The recent situation where the fungicide carbendazim was found, up to this moment in 14% of all the juice imported by the USA is what I call a "not necessary point to be added to the agenda of the stakeholders involved in the USA/Brazil orange juice business". Why?

First of all, the orange juice chain was very transparent, actively communicating the situation since the beginning and offering help. Their agenda have several other topics that need efforts and dedicated time to address within collective actions involving USA/Brazil public and private organizations. To make it easier, I will resume the orange juice agenda in 3 C’s… costs, consumption and coordination. Regarding to costs, chains in Brazil (São Paulo) and USA (Florida) are having struggling cost increases, due to labour, land prices, logistics, energy, taxes and diseases. Efforts are being made in innovations to face the challenges, but much more is needed by Brazilian and USA organizations to help farmers and industry continue supplying good value, quality and safe orange juice to the consumers.

The second C, consumption, is where much more effort is needed. Due to several facts, mostly the launching of new beverages that occupied the space of orange juice, consumption is falling in very important markets, like the USA and Germany. New marketing efforts were done by Brazilians (CitrusBR and APEX), with the "I feel orange" campaign ( and also by Florida Department of Citrus, with the new campaign launched targeting non-loyalists.

The third C in the USA/Brazil agenda is better coordination among Florida and Sao Paulo organizations, being private and public, to build up a stronger industry. Participants are putting a lot of effort in Brazil to build the Consecitrus, a new fruit pricing mechanism based on international prices of juice and by-products. This will avoid disturbances and remove the focus of the chain towards productivity and juice demand development. Another necessary coordination effort are the investments in building and managing stocks to avoid price fluctuations that follows the incredible crop fluctuations that damaged the industry in Brazil and Florida. Now it will be possible to offer to juice packers a more stable supply of juice.

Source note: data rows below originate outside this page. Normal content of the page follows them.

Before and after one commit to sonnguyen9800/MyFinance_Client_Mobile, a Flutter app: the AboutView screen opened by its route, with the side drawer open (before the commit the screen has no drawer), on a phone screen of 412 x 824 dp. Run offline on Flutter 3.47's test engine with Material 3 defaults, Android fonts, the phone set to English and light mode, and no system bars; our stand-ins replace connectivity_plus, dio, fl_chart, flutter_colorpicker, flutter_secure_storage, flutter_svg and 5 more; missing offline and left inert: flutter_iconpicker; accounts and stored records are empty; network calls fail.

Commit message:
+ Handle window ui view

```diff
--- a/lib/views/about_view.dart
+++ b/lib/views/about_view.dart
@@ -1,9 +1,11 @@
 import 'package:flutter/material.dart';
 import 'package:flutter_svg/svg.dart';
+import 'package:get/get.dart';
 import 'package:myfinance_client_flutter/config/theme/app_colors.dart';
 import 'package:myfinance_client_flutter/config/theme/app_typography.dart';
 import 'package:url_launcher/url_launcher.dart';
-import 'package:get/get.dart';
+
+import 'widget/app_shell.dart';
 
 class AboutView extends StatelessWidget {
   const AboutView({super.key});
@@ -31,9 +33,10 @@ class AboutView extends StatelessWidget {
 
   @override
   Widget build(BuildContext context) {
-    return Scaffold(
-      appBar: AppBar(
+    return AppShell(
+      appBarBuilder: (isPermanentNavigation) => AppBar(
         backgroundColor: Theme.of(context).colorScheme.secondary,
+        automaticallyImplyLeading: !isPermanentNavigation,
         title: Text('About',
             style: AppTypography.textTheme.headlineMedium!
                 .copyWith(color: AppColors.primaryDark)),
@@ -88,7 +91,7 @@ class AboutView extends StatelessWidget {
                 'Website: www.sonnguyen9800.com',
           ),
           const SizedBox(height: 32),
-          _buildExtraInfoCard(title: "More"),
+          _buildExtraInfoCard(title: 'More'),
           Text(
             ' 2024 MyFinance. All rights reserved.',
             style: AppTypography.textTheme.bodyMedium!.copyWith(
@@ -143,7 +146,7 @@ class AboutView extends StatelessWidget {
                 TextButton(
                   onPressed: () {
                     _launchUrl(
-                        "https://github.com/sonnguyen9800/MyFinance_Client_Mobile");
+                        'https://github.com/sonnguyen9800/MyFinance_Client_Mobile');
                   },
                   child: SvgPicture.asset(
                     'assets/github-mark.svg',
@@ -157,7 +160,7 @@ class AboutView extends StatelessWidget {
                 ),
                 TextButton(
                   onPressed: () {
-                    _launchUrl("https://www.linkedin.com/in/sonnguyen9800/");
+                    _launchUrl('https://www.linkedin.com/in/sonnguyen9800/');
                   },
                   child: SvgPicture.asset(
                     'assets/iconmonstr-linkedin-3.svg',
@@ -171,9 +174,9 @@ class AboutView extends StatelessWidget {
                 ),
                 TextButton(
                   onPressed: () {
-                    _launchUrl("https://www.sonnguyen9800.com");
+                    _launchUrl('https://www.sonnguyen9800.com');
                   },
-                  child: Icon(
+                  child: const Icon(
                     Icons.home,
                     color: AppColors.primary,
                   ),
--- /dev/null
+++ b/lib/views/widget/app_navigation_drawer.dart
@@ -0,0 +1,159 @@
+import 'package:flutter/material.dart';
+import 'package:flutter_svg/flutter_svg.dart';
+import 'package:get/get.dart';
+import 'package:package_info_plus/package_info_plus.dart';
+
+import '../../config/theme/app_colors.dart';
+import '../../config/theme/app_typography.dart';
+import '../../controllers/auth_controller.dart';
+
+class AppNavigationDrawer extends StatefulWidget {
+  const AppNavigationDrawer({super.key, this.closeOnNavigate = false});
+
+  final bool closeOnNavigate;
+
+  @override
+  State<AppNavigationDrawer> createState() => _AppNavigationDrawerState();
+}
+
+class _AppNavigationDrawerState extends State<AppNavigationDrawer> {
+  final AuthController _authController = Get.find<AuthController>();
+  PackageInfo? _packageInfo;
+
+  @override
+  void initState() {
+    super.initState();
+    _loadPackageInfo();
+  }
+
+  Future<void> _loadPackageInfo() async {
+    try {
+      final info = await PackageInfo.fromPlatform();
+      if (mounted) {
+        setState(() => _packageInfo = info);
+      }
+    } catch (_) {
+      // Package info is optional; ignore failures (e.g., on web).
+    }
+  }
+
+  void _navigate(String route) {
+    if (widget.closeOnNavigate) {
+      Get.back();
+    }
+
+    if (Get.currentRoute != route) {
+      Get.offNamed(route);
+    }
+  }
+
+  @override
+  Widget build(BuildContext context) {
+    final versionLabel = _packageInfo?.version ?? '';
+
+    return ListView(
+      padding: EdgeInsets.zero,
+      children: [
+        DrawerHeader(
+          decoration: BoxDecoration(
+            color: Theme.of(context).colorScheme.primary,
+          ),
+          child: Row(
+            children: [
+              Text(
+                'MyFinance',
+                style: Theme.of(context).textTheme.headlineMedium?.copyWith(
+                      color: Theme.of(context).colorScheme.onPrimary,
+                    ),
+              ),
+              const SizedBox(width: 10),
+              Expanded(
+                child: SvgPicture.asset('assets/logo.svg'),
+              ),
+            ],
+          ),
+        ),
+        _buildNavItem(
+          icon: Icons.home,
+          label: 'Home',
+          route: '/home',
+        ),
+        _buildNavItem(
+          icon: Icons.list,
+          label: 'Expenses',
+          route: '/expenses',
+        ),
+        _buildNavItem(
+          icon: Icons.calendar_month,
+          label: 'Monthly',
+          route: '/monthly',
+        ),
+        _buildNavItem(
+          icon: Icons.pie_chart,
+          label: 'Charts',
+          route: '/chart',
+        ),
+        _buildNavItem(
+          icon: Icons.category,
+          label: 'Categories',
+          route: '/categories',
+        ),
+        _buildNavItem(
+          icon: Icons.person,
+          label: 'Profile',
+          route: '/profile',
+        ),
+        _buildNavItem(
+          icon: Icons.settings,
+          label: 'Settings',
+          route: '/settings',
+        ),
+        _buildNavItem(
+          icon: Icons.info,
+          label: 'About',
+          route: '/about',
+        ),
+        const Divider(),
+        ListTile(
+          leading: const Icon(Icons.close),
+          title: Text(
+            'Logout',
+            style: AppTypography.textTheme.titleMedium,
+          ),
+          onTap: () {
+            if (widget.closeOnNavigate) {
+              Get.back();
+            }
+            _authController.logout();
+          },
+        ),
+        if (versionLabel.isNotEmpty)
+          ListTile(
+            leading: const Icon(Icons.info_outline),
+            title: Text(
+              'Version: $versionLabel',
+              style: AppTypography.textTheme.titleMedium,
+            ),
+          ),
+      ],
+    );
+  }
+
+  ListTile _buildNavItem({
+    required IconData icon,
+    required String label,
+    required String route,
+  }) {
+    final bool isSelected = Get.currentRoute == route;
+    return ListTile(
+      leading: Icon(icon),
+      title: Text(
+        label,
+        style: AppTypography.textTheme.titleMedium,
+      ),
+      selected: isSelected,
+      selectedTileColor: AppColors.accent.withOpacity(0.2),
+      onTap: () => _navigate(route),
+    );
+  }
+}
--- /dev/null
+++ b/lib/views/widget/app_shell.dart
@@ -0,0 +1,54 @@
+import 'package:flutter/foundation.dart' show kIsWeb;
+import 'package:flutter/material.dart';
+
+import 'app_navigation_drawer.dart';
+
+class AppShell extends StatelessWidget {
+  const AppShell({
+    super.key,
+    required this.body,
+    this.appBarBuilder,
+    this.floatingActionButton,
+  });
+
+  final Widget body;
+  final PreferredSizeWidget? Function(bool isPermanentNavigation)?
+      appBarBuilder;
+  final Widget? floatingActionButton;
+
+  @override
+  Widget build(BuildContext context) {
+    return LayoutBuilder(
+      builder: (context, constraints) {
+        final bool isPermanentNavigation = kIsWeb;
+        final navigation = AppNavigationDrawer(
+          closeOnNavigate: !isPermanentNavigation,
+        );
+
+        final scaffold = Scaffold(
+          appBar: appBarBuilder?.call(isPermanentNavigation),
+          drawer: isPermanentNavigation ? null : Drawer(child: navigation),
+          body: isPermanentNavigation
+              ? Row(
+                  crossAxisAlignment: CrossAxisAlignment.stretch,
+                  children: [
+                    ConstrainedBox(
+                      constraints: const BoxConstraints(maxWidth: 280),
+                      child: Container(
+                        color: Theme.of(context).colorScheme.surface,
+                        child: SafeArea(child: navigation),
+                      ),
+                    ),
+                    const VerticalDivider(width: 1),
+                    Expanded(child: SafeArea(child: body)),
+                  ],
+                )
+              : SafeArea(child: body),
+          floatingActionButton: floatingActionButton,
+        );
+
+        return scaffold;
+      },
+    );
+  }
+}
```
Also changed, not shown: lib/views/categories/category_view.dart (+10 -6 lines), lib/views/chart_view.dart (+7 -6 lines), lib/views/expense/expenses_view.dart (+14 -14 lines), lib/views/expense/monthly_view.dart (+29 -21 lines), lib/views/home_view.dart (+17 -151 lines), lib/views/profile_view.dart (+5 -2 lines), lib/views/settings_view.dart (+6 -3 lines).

As seen, the orange juice chain, which employs a lot of people in Brazil and in the USA, has several challenges to be addressed in order to keep jobs, taxes for Governments and development for both regions. The USA needs Brazilian juice to complement and blend the local offer and it is a chain that is performing this way for more than 40 years, bringing safe juice to USA consumers, produced by dedicated farmers and industry in both countries. Several Brazilian investments were done in Florida and vice-versa in the last decades. It is just one industry of orange juice needing to plan its future together. The fungicide carbendazim is needed for disease control and is not registered for orange in the USA. The FDA was very effective communicating no health concerns, since the amount founded is far below the maximum levels accepted (in Europe the levels are 200 ppb). The juice will even be diluted and blended with others, which will contribute to reduce even more the final levels to the consumer. It is more a registration than a health issue.

The problem that I considered as an undesirable new issue to the agenda is the fact that unnecessarily orange juice went to media all over the world and mostly in the USA, receiving headlines that is was contaminated with fungicides. Some linking orange juice to birth defects, others telling that the flavor of juice was "fungicide". We know how headlines are built, and the following link is one example a negative headline different from the relatively positive content of the article. (,0,3282575.story).

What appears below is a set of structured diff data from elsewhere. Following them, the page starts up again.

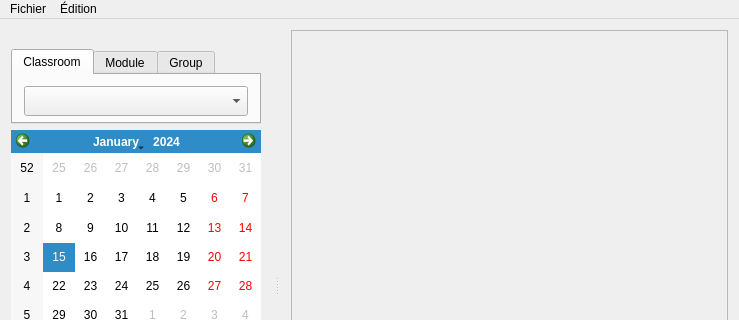
Qt form Gui/mainwindow.ui (JeanCoquet/Zebulon) before a commit; both pictures show x 0 to 739 and y 0 to 320 of the 739 by 573 pixel window.
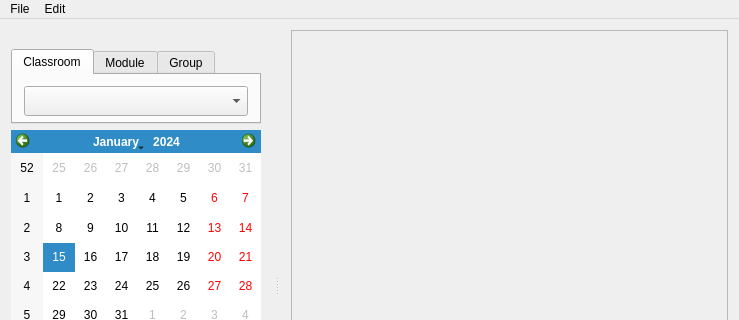
The same form after that commit. Icons and pictures are not drawn. Custom widgets are drawn as their Qt base class.

```diff
--- a/Gui/mainwindow.ui
+++ b/Gui/mainwindow.ui
@@ -53,18 +53,18 @@
      <x>0</x>
      <y>0</y>
      <width>739</width>
-     <height>29</height>
+     <height>25</height>
     </rect>
    </property>
    <widget class="QMenu" name="menuFichier">
     <property name="title">
-     <string>Fichier</string>
+     <string>File</string>
     </property>
     <addaction name="actionClose"/>
    </widget>
    <widget class="QMenu" name="menu_dition">
     <property name="title">
-     <string>Édition</string>
+     <string>Edit</string>
     </property>
    </widget>
    <addaction name="menuFichier"/>
```
Left out of the diff: 8 changed lines with no effect on the pictures.
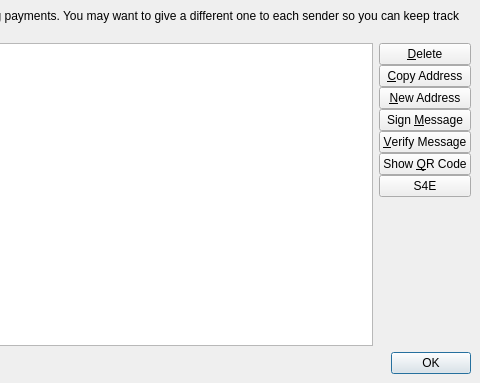
Qt form src/qt/forms/addressbookpage.ui (FlapXCoin/flapxcoin) before a commit; both pictures show x 243 to 723 and y 0 to 383 of the 723 by 383 pixel window.
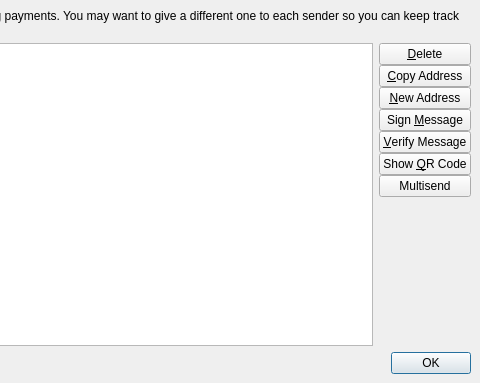
The same form after that commit. Icons and pictures are not drawn.

Commit message: GUI: remove the Network placeholder page; name the stake feature Multisend

Diff of the .ui file:
```diff
--- a/src/qt/forms/addressbookpage.ui
+++ b/src/qt/forms/addressbookpage.ui
@@ -156,7 +156,7 @@
               <item>
                <widget class="QPushButton" name="stakeForCharityPushButton">
                 <property name="text">
-                 <string>S4E</string>
+                 <string>Multisend</string>
                 </property>
                </widget>
               </item>
```
The commit also changes 10 other files.
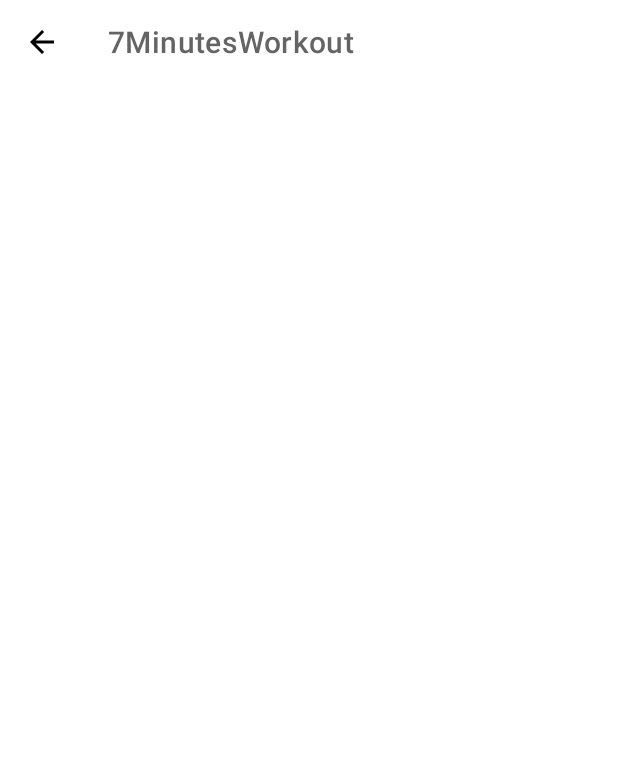
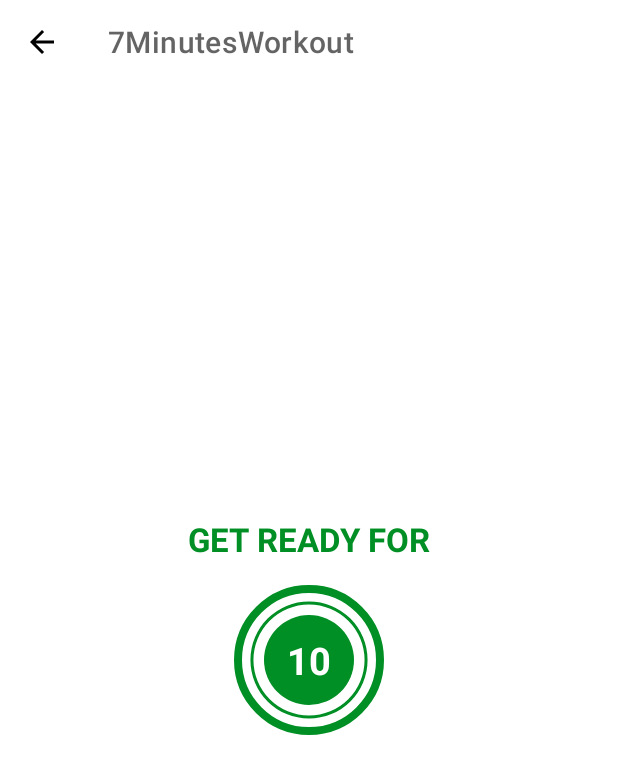
Before and after one commit to anhviethy/7MinWorkout, an Android app: the ExerciseActivity screen opened directly, with no data from a screen before it, on a phone screen of 412 x 824 dp. Shown: the top 774 px of the screen. Run offline under Robolectric (Android 15) with nearby library versions, the phone set to English and light mode, and no system bars.

Commit message:
[22:28 - 27/02/2023] Add UI for custom the progressbar countdown timer get ready

```diff
--- /dev/null
+++ b/app/src/main/res/drawable/background_btn_ready.xml
@@ -0,0 +1,7 @@
+<?xml version="1.0" encoding="utf-8"?>
+<shape xmlns:android="http://schemas.android.com/apk/res/android"
+    android:shape="oval">
+
+    <solid android:color="@color/colorAccent"/>
+
+</shape>
--- /dev/null
+++ b/app/src/main/res/drawable/circular_progress_bar_ready.xml
@@ -0,0 +1,12 @@
+<?xml version="1.0" encoding="utf-8"?>
+<layer-list xmlns:android="http://schemas.android.com/apk/res/android">
+    <item>
+        <shape android:innerRadiusRatio="2.7"
+            android:shape="ring"
+            android:thicknessRatio="50"
+            android:useLevel="true">
+
+            <solid android:color="@color/colorAccent"/>
+        </shape>
+    </item>
+</layer-list>
--- /dev/null
+++ b/app/src/main/res/drawable/circular_progress_bar_ready_grey.xml
@@ -0,0 +1,12 @@
+<?xml version="1.0" encoding="utf-8"?>
+<layer-list xmlns:android="http://schemas.android.com/apk/res/android">
+    <item>
+        <shape android:innerRadiusRatio="2.7"
+            android:shape="ring"
+            android:thicknessRatio="50"
+            android:useLevel="true">
+
+            <solid android:color="#D4DEE7"/>
+        </shape>
+    </item>
+</layer-list>
--- a/app/src/main/res/layout/activity_exercise.xml
+++ b/app/src/main/res/layout/activity_exercise.xml
@@ -18,4 +18,64 @@
         app:layout_constraintTop_toTopOf="parent"
         />
 
+    <TextView
+        android:id="@+id/tvReady"
+        android:layout_width="wrap_content"
+        android:layout_height="wrap_content"
+        android:text="GET READY FOR"
+        android:textStyle="bold"
+        android:layout_marginBottom="16dp"
+        android:textSize="@dimen/default_text_size"
+        android:textColor="@color/colorAccent"
+        app:layout_constraintStart_toStartOf="parent"
+        app:layout_constraintEnd_toEndOf="parent"
+        app:layout_constraintBottom_toTopOf="@id/flProgressBar"/>
+
+
+    <FrameLayout
+        android:id="@+id/flProgressBar"
+        android:layout_width="100dp"
+        android:layout_height="100dp"
+        android:background="@drawable/start_border"
+        app:layout_constraintBottom_toBottomOf="parent"
+        app:layout_constraintStart_toStartOf="parent"
+        app:layout_constraintEnd_toEndOf="parent"
+        app:layout_constraintTop_toBottomOf="@+id/toolBarExercise">
+
+        <ProgressBar
+            android:id="@+id/progressBar"
+            style="?android:attr/progressBarStyleHorizontal"
+            android:layout_width="100dp"
+            android:background="@drawable/circular_progress_bar_ready_grey"
+            android:progressDrawable="@drawable/circular_progress_bar_ready"
+            android:indeterminate="false"
+            android:layout_height="100dp"
+            android:layout_gravity="center"
+            android:max="10"
+            android:progress="10"
+            android:rotation="-90"/>
+
+        <LinearLayout
+            android:layout_width="60dp"
+            android:layout_height="60dp"
+            android:layout_gravity="center"
+            android:background="@drawable/background_btn_ready"
+            android:gravity="center">
+
+            <TextView
+                android:id="@+id/tvTimer"
+                android:textColor="#FFFFFF"
+                android:text="10"
+                android:textSize="25dp"
+                android:textStyle="bold"
+                android:layout_width="wrap_content"
+                android:layout_height="wrap_content"/>
+        </LinearLayout>
+
+    </FrameLayout>
+
+
+
+
+
 </androidx.constraintlayout.widget.ConstraintLayout>
```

My hypothesis is that most consumers will only see the media headlines and will not go through more details that the juice is safe. This may lead to a reduction in consumption, and the negative impact will be felt in all juice industry, North and South American. So the question is: how do we remove this carbendazim topic from the agenda as soon as possible? The juice business already faces a full agenda.

The author is professor of strategic planning and food chains at the School of Economics and Business, University of Sao Paulo, Brazil ( and international speaker. Author of the Orange Juice Business, by Wageningen Publishers, Netherlands.